SpaceMaker Update

Jeff Parsons has been able to locate an executable compressed with Realia SpaceMaker which significantly pre-dates all hitherto known SpaceMaker or EXEPACK survivors. It’s an editor called DVED.COM version 6.02, found on disk 191 of the PC-SIG Library 8th Edition CD-ROM. The DVED.COM file is timestamped September 14, 1983 and its accompanying READ.ME file is dated September 18, 1983.

DOS timestamps are not necessarily trustworthy, and timestamps from before the PC/AT era (and built-in clocks) are notoriously unreliable. But in this case, the version history in the READ.ME file clearly talks about DVED “V6.02 (September 14th, 1983)”, which matches the COM file’s timestamp.

The 1983 DVED.COM file is certainly compressed with SpaceMaker. It has the same MEMORY$ signature, no long runs of zero bytes, as well as stub loader code at the beginning and end of the file that’s very similar (but not identical) to what SpaceMaker 1.06 (1986) produces.

Could DVED.COM have been compressed at some point well after 1983? Yes, but there’s an excellent reason to believe that’s not the case. DVED stands for Dewar Visual Screen Editor, and it was written by the same Robert B.K. Dewar who also wrote SpaceMaker.
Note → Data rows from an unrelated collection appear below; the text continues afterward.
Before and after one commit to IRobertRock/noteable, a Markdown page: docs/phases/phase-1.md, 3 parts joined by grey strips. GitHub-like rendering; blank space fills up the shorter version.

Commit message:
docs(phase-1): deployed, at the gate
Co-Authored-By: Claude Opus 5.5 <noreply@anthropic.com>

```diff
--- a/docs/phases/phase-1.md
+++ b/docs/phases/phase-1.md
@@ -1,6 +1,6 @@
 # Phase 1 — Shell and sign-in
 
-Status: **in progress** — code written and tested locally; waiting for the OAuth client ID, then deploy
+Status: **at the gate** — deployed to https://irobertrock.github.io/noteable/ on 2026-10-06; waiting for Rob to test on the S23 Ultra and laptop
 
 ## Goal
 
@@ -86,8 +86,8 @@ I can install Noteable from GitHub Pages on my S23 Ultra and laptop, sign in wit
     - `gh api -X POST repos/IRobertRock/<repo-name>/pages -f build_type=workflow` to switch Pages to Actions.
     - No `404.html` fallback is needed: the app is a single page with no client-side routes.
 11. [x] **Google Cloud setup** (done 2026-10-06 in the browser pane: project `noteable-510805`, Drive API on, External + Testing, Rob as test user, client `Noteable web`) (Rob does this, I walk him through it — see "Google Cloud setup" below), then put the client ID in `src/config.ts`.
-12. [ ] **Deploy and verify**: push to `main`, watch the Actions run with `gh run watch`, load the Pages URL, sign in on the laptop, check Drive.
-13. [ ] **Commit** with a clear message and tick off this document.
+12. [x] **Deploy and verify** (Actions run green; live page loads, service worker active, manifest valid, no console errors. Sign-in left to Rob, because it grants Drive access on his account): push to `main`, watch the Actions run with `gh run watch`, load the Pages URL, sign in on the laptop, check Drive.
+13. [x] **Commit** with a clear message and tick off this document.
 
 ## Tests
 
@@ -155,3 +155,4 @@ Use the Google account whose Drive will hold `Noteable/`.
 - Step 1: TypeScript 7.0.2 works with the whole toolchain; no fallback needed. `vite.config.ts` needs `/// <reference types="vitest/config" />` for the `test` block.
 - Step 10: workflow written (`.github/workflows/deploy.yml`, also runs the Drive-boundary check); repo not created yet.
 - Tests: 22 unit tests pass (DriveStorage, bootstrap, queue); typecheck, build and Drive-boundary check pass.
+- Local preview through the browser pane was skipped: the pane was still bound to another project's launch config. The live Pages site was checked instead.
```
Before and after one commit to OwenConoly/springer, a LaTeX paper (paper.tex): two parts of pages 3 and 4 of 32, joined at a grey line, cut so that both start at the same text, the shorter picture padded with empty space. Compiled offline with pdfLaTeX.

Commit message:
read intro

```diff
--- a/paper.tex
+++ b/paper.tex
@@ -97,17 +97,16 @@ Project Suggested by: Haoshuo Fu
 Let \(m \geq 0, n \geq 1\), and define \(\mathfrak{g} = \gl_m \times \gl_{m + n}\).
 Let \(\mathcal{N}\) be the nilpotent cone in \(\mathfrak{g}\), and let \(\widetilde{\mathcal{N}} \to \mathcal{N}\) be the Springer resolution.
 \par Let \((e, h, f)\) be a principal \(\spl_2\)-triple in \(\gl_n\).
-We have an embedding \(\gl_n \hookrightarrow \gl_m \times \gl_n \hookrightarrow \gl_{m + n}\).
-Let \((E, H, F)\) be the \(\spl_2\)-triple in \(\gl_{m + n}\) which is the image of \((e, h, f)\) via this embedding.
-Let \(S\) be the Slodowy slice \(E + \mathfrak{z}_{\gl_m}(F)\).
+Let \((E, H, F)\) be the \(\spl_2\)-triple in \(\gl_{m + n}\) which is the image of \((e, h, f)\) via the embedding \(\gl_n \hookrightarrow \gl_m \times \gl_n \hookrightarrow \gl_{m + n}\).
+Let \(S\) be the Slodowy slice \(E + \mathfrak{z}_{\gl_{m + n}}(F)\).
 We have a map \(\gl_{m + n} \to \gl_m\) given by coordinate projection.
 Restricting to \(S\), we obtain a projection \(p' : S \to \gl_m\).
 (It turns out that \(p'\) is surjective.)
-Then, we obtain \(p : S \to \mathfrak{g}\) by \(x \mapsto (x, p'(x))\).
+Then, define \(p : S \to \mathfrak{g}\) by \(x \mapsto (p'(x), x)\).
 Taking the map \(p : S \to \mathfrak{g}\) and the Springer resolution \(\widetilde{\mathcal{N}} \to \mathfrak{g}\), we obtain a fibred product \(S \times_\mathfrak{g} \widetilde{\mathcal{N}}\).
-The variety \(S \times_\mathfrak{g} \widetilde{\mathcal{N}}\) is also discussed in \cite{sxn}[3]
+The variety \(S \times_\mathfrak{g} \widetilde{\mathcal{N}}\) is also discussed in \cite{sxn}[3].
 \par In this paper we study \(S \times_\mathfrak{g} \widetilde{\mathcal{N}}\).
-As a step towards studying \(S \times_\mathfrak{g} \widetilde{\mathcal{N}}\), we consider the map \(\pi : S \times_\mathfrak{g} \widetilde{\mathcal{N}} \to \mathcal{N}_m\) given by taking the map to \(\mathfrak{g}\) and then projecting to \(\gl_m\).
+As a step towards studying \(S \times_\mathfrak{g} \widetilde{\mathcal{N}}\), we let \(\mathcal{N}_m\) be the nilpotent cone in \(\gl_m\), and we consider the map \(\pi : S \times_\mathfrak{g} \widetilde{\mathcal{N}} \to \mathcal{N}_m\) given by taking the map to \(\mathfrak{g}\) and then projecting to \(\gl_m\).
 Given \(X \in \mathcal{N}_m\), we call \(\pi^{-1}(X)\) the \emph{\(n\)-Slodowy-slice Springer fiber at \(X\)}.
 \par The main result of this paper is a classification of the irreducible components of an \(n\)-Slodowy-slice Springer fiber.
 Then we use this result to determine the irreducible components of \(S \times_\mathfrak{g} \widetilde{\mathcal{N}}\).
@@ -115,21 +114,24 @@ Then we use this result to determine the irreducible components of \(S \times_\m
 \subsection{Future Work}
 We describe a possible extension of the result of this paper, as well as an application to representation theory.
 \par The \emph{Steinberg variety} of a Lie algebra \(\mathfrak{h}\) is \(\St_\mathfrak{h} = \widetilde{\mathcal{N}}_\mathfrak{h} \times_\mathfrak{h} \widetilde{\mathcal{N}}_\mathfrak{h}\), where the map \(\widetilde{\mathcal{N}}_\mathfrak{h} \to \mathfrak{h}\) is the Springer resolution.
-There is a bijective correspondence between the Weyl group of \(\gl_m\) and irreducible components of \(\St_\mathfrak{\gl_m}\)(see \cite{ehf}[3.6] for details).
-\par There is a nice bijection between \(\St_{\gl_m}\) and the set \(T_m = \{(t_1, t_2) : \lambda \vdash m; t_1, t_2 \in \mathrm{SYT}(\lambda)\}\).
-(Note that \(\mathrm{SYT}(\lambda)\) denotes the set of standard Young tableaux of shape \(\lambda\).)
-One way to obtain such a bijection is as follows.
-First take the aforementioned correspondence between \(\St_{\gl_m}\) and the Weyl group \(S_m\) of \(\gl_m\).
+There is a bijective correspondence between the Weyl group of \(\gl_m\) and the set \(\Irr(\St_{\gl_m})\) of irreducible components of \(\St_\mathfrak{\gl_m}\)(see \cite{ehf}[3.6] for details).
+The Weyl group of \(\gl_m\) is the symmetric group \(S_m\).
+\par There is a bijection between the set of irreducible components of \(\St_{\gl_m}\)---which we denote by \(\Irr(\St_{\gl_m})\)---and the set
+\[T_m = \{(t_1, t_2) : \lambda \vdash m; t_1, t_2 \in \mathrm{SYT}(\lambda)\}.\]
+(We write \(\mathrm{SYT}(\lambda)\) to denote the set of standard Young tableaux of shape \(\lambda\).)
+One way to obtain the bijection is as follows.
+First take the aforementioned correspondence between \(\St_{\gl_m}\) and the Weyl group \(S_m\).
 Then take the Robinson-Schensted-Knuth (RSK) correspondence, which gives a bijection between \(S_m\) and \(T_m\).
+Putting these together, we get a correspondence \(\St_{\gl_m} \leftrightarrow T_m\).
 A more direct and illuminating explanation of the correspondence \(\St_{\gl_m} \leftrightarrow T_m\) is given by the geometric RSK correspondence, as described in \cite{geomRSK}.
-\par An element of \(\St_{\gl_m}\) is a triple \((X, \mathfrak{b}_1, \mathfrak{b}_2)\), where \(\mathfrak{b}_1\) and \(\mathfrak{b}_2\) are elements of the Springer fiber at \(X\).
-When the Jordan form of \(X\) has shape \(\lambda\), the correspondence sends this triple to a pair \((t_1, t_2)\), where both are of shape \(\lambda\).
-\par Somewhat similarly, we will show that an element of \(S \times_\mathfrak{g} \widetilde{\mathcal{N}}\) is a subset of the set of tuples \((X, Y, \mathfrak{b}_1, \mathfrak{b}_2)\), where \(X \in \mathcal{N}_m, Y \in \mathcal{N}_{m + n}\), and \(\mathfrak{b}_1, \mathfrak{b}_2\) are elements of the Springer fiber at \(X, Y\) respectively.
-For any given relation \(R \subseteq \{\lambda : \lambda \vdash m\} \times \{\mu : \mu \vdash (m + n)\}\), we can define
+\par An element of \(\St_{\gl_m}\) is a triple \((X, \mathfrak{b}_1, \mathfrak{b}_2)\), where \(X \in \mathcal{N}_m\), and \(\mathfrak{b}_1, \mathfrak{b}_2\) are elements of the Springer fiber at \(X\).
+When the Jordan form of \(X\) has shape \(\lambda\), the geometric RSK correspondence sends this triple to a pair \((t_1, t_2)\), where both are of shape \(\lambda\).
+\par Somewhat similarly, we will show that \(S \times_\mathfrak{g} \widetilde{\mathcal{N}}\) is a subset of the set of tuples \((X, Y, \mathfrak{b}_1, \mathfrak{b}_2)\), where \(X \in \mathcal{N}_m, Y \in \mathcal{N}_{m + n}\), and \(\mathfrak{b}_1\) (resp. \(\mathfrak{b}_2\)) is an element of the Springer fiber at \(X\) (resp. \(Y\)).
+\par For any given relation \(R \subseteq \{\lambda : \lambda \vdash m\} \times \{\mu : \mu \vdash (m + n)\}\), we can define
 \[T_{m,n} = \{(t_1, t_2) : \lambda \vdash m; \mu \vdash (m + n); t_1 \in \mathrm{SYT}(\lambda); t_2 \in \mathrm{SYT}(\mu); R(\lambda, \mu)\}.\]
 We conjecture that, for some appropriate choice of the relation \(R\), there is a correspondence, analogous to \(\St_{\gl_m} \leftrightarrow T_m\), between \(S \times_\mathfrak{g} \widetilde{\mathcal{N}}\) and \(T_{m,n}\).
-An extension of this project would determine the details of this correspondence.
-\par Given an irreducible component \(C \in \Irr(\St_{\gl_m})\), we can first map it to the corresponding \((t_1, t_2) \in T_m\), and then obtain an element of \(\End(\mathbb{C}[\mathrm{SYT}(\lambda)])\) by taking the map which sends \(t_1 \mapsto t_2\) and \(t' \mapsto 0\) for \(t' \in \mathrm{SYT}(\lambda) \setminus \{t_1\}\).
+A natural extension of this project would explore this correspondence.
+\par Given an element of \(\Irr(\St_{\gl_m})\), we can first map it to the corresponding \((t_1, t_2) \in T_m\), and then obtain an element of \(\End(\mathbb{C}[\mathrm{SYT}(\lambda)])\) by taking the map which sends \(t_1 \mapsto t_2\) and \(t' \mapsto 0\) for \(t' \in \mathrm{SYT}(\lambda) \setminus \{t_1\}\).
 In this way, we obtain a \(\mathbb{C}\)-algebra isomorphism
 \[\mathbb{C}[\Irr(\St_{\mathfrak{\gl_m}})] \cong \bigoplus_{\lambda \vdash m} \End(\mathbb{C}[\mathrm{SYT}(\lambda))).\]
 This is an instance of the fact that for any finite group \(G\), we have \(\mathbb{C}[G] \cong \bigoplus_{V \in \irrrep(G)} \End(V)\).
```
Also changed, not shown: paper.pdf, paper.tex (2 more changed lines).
The  on-line help for DVED in fact explicitly mentions SpaceMaker as a product available from Realia (DVED itself was a freebie). If anything should have been compressed with SpaceMaker, it’s DVED.

The 1983 version of DVED.COM can be examined live on, just load PCSIG08:DISK0191 into the machine and run DVED.

Can anyone find an even older executable compressed with SpaceMaker (or anything else for that matter)?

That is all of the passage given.